Output, word for word, the lines of this listing that fall between the line with "-86,7 +86,7 @@" and the line with "const isArabicActive = await", counting both of those lines, and no others.

================

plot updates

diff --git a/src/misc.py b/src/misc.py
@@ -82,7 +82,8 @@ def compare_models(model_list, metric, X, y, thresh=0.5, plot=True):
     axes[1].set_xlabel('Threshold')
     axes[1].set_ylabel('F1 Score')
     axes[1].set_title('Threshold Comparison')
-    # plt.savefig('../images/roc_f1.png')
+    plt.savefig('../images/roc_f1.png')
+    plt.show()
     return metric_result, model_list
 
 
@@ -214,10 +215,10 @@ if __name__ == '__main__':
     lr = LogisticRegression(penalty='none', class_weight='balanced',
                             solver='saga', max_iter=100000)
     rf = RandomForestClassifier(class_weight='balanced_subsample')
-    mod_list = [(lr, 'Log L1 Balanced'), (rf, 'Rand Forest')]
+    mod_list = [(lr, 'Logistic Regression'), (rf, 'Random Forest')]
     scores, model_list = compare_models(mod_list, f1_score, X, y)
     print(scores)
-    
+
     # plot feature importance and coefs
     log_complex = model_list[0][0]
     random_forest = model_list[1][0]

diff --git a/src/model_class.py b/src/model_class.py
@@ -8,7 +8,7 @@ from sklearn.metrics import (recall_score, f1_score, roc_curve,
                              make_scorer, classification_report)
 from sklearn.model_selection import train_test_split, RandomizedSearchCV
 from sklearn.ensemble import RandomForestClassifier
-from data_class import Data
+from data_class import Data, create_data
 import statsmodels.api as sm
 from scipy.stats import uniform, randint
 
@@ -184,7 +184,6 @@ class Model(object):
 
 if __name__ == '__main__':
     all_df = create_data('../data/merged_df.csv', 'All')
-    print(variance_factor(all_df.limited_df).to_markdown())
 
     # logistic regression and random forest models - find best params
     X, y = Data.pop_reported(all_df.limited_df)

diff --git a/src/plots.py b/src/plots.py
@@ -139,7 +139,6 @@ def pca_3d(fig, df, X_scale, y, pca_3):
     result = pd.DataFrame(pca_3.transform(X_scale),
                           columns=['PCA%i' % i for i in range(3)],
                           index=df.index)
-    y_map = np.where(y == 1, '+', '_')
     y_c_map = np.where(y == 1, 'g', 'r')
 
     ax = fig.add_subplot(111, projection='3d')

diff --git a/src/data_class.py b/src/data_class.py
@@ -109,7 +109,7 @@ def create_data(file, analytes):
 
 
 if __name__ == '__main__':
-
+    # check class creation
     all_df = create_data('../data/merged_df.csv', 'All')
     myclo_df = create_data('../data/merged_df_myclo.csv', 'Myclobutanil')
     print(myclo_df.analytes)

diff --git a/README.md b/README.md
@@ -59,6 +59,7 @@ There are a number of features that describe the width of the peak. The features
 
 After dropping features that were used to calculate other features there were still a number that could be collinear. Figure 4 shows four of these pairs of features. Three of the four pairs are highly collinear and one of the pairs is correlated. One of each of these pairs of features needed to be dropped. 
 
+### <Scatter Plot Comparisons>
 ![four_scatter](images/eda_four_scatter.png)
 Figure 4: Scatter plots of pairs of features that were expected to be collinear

================

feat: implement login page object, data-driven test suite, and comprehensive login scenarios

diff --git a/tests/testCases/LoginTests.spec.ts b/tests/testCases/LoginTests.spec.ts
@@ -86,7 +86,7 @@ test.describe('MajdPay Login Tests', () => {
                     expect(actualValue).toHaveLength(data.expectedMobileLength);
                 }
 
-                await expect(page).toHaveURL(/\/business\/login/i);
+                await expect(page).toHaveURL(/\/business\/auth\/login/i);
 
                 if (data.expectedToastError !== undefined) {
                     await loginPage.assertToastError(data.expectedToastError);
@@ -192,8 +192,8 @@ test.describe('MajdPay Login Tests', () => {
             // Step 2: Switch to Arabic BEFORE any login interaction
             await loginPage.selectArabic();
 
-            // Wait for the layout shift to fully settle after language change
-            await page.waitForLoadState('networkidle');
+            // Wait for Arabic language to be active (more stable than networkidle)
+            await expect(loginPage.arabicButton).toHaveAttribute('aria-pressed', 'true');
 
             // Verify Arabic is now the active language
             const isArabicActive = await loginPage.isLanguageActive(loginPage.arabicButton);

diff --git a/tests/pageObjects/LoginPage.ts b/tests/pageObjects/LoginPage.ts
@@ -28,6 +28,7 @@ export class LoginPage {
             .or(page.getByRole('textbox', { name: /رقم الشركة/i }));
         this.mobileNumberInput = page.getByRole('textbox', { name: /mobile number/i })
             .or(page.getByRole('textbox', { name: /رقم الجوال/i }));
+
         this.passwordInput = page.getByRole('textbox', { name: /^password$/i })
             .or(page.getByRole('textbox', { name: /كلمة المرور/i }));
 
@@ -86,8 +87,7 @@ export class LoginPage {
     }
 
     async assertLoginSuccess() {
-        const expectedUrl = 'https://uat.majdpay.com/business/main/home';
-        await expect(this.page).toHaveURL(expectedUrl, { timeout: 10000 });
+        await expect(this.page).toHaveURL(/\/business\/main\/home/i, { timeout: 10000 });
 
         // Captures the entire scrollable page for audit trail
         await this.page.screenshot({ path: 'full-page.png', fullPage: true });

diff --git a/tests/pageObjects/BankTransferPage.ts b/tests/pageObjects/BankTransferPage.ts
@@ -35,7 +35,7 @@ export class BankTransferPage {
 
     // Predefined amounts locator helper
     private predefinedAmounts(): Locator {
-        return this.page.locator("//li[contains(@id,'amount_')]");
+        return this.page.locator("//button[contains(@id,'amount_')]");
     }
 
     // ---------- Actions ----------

================

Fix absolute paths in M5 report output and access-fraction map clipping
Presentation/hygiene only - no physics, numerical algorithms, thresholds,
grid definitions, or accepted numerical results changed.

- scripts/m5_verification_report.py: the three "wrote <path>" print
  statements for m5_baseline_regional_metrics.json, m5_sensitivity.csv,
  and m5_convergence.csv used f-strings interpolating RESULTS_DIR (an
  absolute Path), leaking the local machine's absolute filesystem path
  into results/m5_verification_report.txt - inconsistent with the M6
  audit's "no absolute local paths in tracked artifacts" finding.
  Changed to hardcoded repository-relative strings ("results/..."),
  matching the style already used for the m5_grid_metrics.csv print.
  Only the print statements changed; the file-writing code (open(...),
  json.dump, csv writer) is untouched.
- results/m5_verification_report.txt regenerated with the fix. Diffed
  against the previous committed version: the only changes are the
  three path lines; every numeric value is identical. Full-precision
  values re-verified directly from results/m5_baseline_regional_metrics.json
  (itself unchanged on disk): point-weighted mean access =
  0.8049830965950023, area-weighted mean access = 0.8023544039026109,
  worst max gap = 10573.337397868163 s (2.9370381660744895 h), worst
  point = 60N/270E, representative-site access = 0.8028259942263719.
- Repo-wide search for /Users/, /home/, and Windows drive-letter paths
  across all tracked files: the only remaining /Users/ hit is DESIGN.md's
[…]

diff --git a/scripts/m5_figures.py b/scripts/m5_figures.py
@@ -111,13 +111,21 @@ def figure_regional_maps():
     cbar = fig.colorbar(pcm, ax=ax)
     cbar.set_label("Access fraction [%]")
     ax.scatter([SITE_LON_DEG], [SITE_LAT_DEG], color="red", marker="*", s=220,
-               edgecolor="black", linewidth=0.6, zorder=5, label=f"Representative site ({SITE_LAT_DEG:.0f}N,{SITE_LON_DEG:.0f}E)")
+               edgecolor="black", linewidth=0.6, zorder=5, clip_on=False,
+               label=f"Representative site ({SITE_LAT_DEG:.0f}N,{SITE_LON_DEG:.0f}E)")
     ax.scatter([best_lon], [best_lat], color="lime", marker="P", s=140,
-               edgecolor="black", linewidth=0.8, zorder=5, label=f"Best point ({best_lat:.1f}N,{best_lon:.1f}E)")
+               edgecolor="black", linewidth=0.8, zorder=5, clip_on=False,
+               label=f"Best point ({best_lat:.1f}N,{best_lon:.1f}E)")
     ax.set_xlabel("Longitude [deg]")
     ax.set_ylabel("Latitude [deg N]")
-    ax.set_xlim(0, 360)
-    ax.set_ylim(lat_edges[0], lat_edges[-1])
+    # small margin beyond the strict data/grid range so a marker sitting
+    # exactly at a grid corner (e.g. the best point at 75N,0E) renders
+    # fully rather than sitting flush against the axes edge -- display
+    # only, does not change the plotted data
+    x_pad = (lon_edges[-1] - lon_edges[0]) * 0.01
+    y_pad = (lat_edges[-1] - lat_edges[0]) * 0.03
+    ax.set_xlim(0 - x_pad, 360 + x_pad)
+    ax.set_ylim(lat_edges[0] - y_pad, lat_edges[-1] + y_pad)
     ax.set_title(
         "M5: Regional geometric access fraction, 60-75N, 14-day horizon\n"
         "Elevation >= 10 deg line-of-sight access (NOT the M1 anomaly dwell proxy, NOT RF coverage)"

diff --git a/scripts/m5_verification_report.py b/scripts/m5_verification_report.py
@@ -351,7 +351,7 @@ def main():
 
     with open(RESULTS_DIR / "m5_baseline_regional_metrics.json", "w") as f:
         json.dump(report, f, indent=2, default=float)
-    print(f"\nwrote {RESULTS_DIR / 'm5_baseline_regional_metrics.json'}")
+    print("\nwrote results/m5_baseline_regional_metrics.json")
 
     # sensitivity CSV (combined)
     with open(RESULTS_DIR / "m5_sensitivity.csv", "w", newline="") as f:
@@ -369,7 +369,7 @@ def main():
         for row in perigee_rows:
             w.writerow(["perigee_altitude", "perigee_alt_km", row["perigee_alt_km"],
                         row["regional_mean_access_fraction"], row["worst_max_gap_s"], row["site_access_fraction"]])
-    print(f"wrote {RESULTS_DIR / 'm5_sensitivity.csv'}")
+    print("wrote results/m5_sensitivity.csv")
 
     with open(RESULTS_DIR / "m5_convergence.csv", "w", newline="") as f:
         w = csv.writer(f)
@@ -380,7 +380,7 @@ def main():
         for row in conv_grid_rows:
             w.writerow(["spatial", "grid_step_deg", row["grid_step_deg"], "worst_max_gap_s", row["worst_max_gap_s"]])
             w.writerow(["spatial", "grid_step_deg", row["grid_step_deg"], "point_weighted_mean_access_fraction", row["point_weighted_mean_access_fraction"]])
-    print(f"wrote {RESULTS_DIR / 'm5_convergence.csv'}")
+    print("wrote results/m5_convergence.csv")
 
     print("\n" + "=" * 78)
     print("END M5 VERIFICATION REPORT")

================

ANSWER SPACE ▸
@@ -86,7 +86,7 @@ test.describe('MajdPay Login Tests', () => {
                     expect(actualValue).toHaveLength(data.expectedMobileLength);
                 }
 
-                await expect(page).toHaveURL(/\/business\/login/i);
+                await expect(page).toHaveURL(/\/business\/auth\/login/i);
 
                 if (data.expectedToastError !== undefined) {
                     await loginPage.assertToastError(data.expectedToastError);
@@ -192,8 +192,8 @@ test.describe('MajdPay Login Tests', () => {
             // Step 2: Switch to Arabic BEFORE any login interaction
             await loginPage.selectArabic();
 
-            // Wait for the layout shift to fully settle after language change
-            await page.waitForLoadState('networkidle');
+            // Wait for Arabic language to be active (more stable than networkidle)
+            await expect(loginPage.arabicButton).toHaveAttribute('aria-pressed', 'true');
 
             // Verify Arabic is now the active language
             const isArabicActive = await loginPage.isLanguageActive(loginPage.arabicButton);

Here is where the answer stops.